Faith on the Fringe: Irfan Kasban

The M1 Singapore Fringe Festival returns from 15 to 26 February with the theme of Art and Faith. We highlight works by queer artists, while playwright Irfan Kasban talks to us about his Islam-inspired plays.

The Fringe is back, organised once again by the extremely queer-friendly folks at The Necessary Stage. In previous years, they’ve explored themes like Art and Disability, Art and the Family, and Art and the Law; this time round, they’re venturing into potentially more explosive territory with the theme of Art and Faith. 

“The Festival had initially chosen Art and Religion as the 2012 theme,” explains Haresh Sharma, who shares the role of artistic director with his colleague Alvin Tan. “However, in light of the applications received as well as in view of our desire to be as inclusive as we can in terms of the Festival’s offerings, we have broadened the theme.” 

Thus, from 15 to 26 February, a total of 17 performances and art exhibitions will be held, exploring the boundaries of Buddhism, Christianity, Islam, plus various nationalisms and philosophies. There are works from Russia, Mexico, Myanmar, Italy, Iraq – plus quite a few from Singapore, of course. No preachy, sermonising works, of course – “The M1 Singapore Fringe Festival 2012 invites you to have faith, but more importantly, to interrogate faith,” Sharma declares. 

As always, there are queer artists involved – at least three, by our count. Two of them are recognised Singaporean artists who’ve been featured in Fridae articles before. The third is a young (and rather handsome) director/playwright whose work interrogates his religion – an emerging theatremaker whom we’re delighted to profile here for the first time.

Bodies of resistance 

Jason Wee’s been a fixture of the Singaporean visual art scene for some time. We’ve interviewed him before regarding his installation Bao Bei, composed entirely out of gay men’s faceless web profiles. What’s less well known about him is that he’s an extremely skilled writer. Since last June, he’s been working with director/playwright Sean Tobin on Tongues, a play to be staged from 16 to 18 February. It’s based on a series of surveys and interviews with Singaporeans about the conflicts they’ve experienced between religion and sex. 

There’s a heap of stories in the play: a male prostitute’s appearance at a worship service; a homophobic principal’s virulent address to an assembly of butch schoolgirls. Strangely enough, the whole thing’s narrated by four dead bodies who wake up in the middle of a morgue. The creators assure us, however, that in spite of the somber setting, the play is actually very funny – and that it includes several opportunities for audience participation. 

Cane by Loo Zihan (above) consists of a re-enactment of Brother Cane based on an eyewitness account by artist Ray Langenbach, a performative lecture reconstructing incidents surrounding the event based on various oral accounts, and pre-filmed segments with individuals involved in Brother Cane and performance art in Singapore. Photo by Miao Jiaxin.
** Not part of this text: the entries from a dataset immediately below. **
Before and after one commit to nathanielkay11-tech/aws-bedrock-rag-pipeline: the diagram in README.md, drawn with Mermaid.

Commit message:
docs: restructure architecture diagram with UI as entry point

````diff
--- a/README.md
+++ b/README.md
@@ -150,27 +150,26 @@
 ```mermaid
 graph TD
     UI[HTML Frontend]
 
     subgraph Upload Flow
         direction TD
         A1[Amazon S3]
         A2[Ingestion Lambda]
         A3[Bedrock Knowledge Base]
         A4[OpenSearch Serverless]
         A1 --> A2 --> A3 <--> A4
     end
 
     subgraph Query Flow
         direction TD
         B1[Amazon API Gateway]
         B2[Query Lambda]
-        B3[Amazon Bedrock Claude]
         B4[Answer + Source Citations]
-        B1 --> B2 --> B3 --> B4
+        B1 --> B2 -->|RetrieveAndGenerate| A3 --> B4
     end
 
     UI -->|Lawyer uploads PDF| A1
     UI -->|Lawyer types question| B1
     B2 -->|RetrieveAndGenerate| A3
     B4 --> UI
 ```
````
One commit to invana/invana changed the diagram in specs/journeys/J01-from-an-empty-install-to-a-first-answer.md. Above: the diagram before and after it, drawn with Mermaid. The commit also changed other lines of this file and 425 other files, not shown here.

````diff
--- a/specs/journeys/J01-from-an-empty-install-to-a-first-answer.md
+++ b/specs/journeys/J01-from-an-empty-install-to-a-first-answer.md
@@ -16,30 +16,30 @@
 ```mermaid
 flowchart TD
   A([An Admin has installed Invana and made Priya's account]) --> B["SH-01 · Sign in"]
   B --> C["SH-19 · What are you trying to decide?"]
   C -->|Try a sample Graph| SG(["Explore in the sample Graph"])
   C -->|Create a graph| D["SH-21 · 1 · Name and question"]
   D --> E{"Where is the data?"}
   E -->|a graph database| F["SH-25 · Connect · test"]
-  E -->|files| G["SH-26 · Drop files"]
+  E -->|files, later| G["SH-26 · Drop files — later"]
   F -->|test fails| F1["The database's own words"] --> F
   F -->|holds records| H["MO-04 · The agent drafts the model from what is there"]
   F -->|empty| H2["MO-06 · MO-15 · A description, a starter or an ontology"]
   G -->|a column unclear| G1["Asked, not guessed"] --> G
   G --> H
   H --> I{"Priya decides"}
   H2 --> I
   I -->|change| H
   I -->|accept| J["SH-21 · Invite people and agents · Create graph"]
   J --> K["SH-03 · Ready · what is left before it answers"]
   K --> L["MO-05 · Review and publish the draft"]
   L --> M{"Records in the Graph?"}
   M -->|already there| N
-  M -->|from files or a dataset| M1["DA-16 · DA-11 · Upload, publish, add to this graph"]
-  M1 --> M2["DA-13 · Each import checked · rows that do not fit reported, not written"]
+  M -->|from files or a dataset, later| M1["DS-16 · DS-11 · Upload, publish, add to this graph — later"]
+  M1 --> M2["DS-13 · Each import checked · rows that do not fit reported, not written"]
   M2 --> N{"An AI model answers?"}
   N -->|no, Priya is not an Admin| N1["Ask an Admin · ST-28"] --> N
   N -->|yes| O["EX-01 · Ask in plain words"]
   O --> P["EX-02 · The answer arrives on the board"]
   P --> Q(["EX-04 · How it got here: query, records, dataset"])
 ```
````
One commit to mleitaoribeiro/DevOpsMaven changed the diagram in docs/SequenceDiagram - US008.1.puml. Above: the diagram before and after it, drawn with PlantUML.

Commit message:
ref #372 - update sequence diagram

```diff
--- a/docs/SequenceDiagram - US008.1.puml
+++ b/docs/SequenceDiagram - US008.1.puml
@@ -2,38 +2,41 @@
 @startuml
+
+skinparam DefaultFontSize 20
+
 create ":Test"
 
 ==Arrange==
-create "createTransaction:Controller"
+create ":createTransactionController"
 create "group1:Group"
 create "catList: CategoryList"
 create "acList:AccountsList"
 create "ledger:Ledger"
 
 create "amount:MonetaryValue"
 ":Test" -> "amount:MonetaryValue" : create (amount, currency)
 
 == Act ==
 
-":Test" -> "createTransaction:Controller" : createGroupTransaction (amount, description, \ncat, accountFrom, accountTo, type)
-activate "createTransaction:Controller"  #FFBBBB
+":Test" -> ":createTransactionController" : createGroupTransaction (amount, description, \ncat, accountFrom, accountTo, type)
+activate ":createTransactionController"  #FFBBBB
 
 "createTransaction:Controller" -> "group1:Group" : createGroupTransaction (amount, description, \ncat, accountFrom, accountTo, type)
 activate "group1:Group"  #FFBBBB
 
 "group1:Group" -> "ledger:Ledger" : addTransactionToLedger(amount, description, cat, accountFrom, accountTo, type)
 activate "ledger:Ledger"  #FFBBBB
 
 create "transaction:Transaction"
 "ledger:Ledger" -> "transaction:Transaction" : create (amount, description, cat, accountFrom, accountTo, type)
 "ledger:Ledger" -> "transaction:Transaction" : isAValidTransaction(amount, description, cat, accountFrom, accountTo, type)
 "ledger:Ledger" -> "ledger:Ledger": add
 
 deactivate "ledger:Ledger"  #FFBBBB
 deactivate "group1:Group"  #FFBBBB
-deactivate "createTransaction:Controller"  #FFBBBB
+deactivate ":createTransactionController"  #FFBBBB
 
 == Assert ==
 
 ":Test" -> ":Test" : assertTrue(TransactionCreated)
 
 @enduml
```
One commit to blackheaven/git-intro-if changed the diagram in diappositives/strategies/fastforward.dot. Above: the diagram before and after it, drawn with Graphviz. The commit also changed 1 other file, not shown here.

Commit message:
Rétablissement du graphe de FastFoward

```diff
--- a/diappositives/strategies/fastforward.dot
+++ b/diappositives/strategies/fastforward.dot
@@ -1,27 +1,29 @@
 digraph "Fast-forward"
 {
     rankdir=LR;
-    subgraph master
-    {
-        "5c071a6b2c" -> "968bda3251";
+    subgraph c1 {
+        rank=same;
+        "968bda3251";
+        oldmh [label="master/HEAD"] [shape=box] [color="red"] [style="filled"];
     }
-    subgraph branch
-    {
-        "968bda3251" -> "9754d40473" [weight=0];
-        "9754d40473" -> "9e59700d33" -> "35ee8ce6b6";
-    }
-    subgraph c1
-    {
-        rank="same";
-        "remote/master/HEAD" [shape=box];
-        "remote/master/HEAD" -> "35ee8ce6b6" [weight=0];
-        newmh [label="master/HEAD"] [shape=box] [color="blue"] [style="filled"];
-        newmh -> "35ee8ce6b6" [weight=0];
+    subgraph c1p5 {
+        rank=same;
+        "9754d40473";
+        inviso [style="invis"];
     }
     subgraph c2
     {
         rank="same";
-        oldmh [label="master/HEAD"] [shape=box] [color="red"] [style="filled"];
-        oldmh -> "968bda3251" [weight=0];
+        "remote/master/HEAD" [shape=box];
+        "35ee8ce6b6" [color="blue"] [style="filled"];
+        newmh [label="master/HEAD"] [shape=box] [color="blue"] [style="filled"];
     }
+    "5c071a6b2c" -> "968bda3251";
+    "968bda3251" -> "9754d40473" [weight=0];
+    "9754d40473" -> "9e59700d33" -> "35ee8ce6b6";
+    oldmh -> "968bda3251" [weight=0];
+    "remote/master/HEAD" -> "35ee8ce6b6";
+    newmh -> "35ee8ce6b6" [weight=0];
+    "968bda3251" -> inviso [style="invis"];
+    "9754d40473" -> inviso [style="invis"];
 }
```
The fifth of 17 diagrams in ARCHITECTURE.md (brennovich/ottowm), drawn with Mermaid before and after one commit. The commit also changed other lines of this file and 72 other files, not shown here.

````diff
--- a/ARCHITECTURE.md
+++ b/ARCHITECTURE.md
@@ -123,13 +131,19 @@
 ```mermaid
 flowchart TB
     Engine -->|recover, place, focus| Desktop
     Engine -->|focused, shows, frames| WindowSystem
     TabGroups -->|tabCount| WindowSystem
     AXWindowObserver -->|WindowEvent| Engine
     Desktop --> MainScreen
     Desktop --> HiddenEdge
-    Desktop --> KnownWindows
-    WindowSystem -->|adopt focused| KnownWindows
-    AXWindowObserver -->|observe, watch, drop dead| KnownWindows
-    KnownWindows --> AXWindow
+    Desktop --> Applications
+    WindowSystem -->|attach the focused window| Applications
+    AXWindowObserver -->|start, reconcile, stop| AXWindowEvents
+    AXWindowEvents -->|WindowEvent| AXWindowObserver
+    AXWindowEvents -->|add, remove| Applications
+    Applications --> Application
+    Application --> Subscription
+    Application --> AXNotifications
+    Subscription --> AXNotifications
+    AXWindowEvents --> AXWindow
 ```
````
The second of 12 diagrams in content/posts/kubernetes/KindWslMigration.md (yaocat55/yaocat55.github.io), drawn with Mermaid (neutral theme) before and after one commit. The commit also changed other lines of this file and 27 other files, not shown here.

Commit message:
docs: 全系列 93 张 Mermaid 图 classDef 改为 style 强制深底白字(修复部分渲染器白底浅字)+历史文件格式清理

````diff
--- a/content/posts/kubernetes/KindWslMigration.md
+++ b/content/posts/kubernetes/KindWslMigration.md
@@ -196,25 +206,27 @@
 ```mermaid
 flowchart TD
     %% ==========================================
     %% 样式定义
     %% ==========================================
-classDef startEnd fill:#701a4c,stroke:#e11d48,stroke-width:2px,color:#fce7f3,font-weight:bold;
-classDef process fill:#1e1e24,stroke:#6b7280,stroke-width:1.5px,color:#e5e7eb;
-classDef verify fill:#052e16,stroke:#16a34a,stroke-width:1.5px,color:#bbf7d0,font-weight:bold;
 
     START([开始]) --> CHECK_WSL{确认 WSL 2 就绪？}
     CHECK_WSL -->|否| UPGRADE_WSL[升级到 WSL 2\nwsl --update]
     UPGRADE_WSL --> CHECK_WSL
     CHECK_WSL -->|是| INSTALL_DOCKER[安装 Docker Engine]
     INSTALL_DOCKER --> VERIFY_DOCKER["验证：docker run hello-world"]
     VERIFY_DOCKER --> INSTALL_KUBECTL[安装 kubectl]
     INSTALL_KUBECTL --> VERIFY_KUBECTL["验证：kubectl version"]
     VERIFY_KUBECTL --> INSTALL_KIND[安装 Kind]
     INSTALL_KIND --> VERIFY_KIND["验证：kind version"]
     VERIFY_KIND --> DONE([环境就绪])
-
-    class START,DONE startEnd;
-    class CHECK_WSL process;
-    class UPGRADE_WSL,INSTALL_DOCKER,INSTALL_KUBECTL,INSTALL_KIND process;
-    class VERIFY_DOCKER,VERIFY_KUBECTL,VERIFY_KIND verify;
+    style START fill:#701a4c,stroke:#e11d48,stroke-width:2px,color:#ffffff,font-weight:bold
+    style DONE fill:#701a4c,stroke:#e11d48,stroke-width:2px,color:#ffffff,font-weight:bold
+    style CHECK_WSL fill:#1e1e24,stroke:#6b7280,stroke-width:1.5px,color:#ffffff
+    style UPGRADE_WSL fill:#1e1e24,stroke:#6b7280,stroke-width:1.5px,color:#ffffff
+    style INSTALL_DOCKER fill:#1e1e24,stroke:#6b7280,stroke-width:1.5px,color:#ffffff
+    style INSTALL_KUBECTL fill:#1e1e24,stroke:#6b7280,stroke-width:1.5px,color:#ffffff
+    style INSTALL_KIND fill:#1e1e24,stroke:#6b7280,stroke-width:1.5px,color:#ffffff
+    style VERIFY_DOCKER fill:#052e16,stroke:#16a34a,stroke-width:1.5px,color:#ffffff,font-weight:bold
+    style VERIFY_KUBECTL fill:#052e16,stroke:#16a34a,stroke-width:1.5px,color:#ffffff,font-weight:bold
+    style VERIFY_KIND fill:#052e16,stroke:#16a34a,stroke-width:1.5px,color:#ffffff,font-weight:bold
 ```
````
Following this run, a performance art event called Cane is scheduled on 19 February. Alas, it’s no use looking for tickets – the entire event was sold out within two days. This was due in no small part to the fact that the artist involved is Loo Zihan. He’s attracted quite a popular following after acting nude in Ekachai Uekrongtham’s movie Pleasure Factory. He’s also appeared in the films he’s directed himself, such as Solos and Threshold – both of which were so unapologetically gay that they were banned from theatrical screenings.

Cane is his re-enactment of the iconic 1993 performance art piece Brother Cane by Josef Ng, initially staged as a protest against the entrapment and caning of 12 gay men by the Singapore Police Force. It was a momentous event, not just for the queer community but also for the arts community: the controversy over the original work led to a ten-year ban on publicly funded performance art. 

“My interest with Josef’s work lies in my ability to relate to the issues he was exploring in his work, and the confrontational approach he chose to adopt – a risky approach ahead of its time,” says Zihan. To those of us who hoped to see him live, he offers some consolation: he’ll be providing extensive documentation of the event online, for free.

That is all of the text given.